The third-year Fighting Irish coach, who interviewed with the Philadelphia Eagles earlier in the week a day after the Irish were beaten 42-14 by Alabama in the BCS title game, says his interest with the NFL is over for now.
"Like every kid who has ever put on a pair of football cleats, I have had thoughts about being a part of the NFL. However, after much reflection and conversation with those closest to me, I have decided to remain at Notre Dame," Kelly said in a statement released by the university Saturday evening.
"This decision was motivated purely by my love for Notre Dame and the entire Fighting Irish community, the young men I have the great fortune to coach, and my desire to continue to build the best football program in the country," he said.
The remarks were the first comments by Kelly since news broke late Wednesday that he had interviewed with the Eagles.
Notre Dame athletic director Jack Swarbrick said in an interview with The Associated Press on Saturday night that he believes Kelly interviewing for an NFL job and deciding to stay in South Bend is a positive.
"I think what you get to say to young men is you're going to be coached by somebody who is recognized by the NFL as a really excellent NFL coach," Swarbrick said.
Swarbrick said he was confident all along that Kelly would be back, said he continued to negotiate a contract extension with Kelly's agent during the past week.
Swarbrick said those talks began in early December and were put on hold as the BCS game approached because Kelly wanted to be focused on the game.
Swarbrick said Kelly's talks with the Eagles didn't affect contract negotiations.
"There is nothing about either the dynamic or the substance which was changed by the past week," he said. "Somewhere down the road we're both confident it will result in a revised agreement."
Kelly originally signed a five-year contract three years ago at a reported $2.5 million a year and was given a two-year extension a year ago
Recruiting analyst Tom Lemming of CBS College Sports said it was too early to tell whether Kelly's talk with the Eagles will hurt what was expected to be Kelly's best recruiting class at Notre Dame and possibly the No. 1 recruiting class in the country.
"The key thing now is to call all the top players and assure them he's never going to leave while he's there, even if you lie, you've got to say it, and convince them it was just a thing," Lemming said. "If they believe it, they'll stay."
Lemming said the Irish already lost one recruit, linebacker Alex Anzalone, who is expected to enrol at Florida.
Kelly led the Irish to a 12-1 record this past season and a No. 4 ranking, their best finish since they were No. 2 with an 11-1 record after the 1993 season, which is the last season the Irish won a major bowl game.

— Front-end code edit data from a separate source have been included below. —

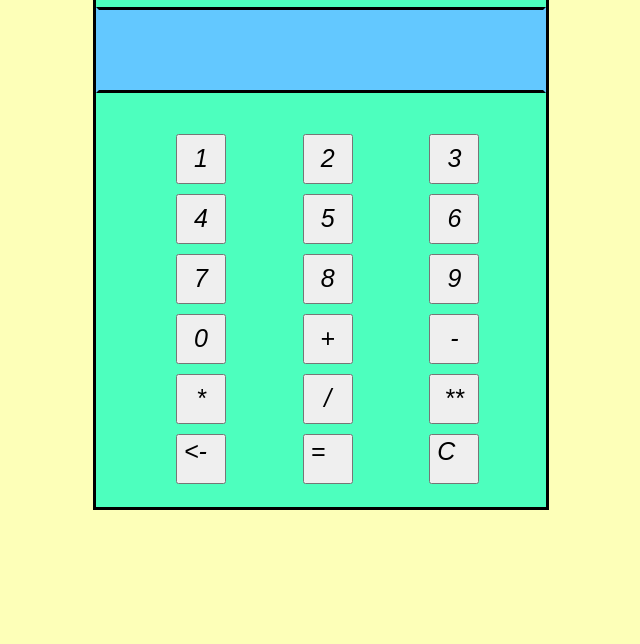
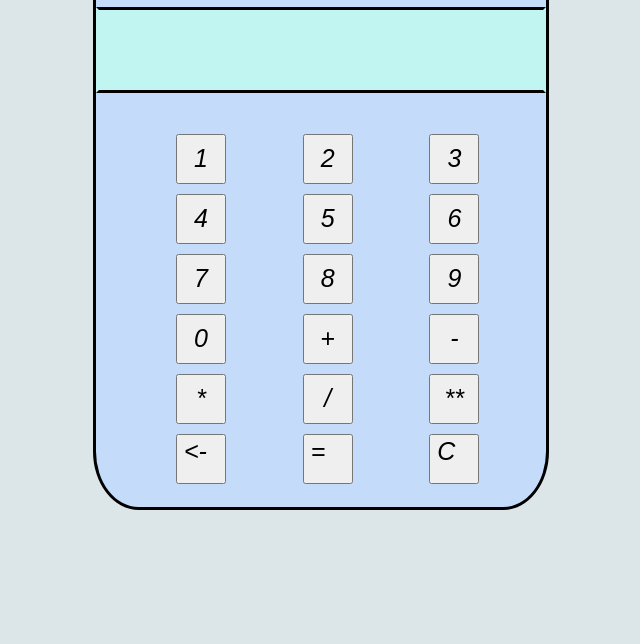
Before and after one commit to Ishansahu-09/CALCULATOR, a plain HTML site: page index.html in a window 1280 px wide. Shown: the part 156-800 px from the top of the page, without its empty margins (265-905 px from the left). Drawn offline with Linux system fonts and the light colour scheme.

Commit message:
Update Weather.css
new update !!!

```diff
--- a/Weather.css
+++ b/Weather.css
@@ -1,5 +1,5 @@
 body{
-    background-color:#FDFFB8;
+    background-color:#dce6e8;;
 }
 
 
@@ -13,7 +13,8 @@ body{
 
     margin-left:350px;
     margin-top:80px;
-    background-color:#4DFFBE;
+    background-color:#c4dcfa;
+    border-radius:10%;
 
 
 
@@ -59,10 +60,12 @@ h1{
     height:80px;
     border-style:solid;
     border-color:black;
-    border-left-color:#63C8FF;
-    border-right-color:#63C8FF;
+    border-left-color:#c0f5f2;
+    border-right-color:#c0f5f2;
     font-size: 40px;
-    background-color: #63C8FF;
+    background-color:#c0f5f2; ;
+
+
 }
 
 .nuber{
@@ -72,4 +75,5 @@ h1{
     width:50px;
     justify-content:space-evenly;
     font-style:italic;
+
     font-size:25px;}
```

The Irish haven't won a national championship since 1988. He failed to join Frank Leahy, Ara Parseghian, Dan Devine and Lou Holtz as Irish coaches who won national titles in their third seasons at the school.
"We still have a lot of work to do and my staff and I are excited about the challenges ahead," Kelly said.
The Eagles, who also interviewed Oregon coach Chip Kelly and Penn State's Bill O'Brien, said in a statement saying they spent a lot of time and effort looking at coaches they believed were the best collegiate candidates.
"We did so knowing that there was a remote chance that these coaches would leave their current posts. We understood that going into the process, but we wanted to leave no stone unturned while trying to find the best head coach for the Philadelphia Eagles," the statement said.
"We have no regrets about the effort we made in that direction and we will continue to proceed as planned in our search."Suggest a correction